Happy 100th birthday, SOS!
There was some early success for the new system a year later when the Cunard liner the SS Slavonia was stricken off the Azores. She sent out an SOS and not a single life was lost.

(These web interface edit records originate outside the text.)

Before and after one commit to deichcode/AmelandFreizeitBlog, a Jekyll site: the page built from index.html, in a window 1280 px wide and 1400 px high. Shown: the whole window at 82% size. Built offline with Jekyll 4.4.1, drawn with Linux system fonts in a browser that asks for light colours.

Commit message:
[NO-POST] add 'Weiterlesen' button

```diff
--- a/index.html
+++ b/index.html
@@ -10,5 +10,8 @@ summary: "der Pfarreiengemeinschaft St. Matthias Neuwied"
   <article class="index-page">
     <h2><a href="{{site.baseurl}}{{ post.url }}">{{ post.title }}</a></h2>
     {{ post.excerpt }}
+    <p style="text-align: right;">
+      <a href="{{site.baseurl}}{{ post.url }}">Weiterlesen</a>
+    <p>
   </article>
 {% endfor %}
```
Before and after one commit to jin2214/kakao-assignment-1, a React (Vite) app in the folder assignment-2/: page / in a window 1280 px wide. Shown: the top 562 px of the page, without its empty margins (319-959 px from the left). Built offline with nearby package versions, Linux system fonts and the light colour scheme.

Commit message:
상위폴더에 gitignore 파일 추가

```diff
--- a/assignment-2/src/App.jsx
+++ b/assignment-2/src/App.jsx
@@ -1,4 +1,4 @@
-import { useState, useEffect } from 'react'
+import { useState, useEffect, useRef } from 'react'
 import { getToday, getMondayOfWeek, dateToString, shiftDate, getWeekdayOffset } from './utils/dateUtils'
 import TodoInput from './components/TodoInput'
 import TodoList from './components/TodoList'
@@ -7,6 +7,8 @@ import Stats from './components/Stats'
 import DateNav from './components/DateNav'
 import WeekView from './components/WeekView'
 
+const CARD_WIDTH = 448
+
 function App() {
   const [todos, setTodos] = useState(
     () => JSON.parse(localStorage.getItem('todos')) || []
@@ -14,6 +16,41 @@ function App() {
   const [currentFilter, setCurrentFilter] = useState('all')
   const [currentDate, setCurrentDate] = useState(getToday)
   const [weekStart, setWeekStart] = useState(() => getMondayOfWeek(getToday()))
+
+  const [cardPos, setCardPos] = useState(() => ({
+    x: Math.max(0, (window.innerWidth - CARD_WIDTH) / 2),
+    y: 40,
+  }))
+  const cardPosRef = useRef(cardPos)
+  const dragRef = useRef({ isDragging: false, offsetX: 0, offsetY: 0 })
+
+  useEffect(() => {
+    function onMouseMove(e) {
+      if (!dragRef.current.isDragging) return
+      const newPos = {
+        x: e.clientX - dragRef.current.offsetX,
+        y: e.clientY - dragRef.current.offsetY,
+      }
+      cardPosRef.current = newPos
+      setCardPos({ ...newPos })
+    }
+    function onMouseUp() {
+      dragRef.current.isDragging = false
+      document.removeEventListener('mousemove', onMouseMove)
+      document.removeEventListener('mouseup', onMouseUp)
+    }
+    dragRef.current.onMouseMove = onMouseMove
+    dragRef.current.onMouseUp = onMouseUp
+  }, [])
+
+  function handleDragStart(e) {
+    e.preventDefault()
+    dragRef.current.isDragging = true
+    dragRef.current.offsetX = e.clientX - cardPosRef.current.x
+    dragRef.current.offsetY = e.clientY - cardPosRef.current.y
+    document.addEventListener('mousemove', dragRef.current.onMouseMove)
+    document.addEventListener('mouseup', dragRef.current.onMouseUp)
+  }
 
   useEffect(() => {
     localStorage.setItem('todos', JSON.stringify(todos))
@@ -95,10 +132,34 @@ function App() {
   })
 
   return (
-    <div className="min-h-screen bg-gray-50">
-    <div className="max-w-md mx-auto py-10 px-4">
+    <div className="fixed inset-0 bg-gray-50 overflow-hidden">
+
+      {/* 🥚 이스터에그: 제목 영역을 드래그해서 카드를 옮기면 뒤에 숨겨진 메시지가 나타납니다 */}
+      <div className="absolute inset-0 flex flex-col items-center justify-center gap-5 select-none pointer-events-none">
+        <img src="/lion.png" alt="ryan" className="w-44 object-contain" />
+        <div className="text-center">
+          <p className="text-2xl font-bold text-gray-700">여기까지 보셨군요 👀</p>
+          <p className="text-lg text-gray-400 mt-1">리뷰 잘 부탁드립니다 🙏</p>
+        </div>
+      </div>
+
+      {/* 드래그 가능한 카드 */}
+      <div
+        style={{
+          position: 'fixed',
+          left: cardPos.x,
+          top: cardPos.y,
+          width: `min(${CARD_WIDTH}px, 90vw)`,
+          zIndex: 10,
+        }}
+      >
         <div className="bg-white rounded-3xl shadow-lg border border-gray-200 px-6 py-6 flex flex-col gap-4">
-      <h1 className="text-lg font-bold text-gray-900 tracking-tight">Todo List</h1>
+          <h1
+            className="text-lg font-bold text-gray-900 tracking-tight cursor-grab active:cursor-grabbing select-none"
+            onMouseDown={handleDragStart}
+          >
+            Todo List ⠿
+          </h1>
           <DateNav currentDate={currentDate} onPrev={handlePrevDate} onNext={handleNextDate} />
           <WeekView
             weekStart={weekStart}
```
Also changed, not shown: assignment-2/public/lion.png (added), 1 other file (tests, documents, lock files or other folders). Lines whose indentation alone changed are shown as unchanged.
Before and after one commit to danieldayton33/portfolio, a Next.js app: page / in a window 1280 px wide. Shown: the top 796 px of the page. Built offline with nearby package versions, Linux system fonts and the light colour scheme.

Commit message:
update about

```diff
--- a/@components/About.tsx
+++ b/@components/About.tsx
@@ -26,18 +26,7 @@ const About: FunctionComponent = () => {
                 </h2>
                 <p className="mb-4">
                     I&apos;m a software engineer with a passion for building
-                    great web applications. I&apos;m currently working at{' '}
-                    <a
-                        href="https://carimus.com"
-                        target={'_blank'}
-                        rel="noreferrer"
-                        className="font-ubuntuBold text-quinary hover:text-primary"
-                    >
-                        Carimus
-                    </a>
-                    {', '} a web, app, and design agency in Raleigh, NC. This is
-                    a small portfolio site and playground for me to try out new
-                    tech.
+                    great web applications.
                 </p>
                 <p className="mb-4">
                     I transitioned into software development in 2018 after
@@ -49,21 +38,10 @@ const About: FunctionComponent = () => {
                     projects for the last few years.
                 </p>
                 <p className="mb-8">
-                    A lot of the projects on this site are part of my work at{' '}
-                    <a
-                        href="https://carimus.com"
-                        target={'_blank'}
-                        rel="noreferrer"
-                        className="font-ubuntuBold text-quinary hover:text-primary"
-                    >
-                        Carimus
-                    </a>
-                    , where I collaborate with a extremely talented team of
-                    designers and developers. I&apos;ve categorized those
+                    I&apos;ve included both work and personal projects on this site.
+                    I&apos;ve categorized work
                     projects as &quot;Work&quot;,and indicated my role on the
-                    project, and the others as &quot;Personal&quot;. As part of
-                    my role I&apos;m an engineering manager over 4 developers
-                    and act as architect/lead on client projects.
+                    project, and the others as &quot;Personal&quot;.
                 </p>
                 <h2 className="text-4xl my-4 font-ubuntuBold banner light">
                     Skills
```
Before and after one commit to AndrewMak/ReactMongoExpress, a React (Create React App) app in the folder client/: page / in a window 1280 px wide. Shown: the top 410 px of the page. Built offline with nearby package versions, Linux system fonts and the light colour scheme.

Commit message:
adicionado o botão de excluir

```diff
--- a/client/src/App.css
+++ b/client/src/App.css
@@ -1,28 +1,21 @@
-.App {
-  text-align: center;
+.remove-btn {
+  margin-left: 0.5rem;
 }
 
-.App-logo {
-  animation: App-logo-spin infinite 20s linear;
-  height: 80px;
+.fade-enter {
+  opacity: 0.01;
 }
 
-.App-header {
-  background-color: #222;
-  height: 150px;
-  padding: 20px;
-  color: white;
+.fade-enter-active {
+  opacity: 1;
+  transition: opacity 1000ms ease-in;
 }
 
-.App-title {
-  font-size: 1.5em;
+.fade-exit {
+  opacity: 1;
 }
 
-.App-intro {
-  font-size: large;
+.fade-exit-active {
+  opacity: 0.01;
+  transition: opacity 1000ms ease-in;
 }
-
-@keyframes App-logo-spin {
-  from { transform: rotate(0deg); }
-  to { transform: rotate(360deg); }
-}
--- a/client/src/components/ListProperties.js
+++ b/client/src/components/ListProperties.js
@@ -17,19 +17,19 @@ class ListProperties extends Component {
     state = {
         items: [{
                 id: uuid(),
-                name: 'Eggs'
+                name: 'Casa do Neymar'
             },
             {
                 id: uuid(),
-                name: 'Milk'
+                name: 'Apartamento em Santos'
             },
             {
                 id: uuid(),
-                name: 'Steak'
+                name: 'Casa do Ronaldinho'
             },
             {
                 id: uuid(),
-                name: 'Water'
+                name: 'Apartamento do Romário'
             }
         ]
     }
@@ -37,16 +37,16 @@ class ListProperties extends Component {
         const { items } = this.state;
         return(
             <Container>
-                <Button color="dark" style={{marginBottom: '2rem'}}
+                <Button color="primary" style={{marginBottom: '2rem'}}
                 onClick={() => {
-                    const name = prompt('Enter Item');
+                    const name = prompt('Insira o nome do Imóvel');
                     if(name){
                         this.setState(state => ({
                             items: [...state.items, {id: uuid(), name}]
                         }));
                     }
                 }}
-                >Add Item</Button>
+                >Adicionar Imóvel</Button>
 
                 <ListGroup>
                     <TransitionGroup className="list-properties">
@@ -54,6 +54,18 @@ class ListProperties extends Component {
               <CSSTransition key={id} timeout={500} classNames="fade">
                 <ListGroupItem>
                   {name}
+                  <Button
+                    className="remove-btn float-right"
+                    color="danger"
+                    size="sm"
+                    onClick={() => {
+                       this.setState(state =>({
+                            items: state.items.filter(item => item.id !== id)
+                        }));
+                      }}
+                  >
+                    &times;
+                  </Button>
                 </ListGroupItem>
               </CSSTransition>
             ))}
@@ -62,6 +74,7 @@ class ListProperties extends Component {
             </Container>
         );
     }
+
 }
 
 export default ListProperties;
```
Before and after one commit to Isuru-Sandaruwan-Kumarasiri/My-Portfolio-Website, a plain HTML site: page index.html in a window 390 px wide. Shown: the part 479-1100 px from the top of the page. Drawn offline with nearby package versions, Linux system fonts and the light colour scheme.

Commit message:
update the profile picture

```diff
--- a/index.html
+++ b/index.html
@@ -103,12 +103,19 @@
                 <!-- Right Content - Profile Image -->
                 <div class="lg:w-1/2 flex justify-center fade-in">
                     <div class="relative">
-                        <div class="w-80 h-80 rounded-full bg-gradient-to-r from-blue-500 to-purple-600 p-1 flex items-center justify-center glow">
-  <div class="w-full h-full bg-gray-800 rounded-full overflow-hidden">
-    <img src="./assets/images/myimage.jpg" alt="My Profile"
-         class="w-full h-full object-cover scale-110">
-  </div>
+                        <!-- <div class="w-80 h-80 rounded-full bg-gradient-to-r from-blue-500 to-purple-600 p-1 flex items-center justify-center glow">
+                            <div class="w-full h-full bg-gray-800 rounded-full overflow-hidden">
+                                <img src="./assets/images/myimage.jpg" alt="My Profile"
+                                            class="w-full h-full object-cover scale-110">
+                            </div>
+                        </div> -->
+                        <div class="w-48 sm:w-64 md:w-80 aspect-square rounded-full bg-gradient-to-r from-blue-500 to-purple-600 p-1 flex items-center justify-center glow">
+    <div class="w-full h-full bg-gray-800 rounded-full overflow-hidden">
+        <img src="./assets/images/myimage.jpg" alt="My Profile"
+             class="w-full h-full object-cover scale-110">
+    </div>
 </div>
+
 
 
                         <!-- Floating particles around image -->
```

Even so, not everybody was convinced instantly, and it took the tragedy of the Titanic to reveal just how vital a universal system was. After the collision in April 1912, the ship's radio operators sent out both the old CQD and the new SOS signals, but some ships in the area ignored both, thinking that they were having a party. They soon learnt otherwise, as international headlines told how Jack Phillips, the Titanic's first radio operator, and 1,500 others had been lost along with the "unsinkable" ship. The new SOS distress signal was rarely ignored after that.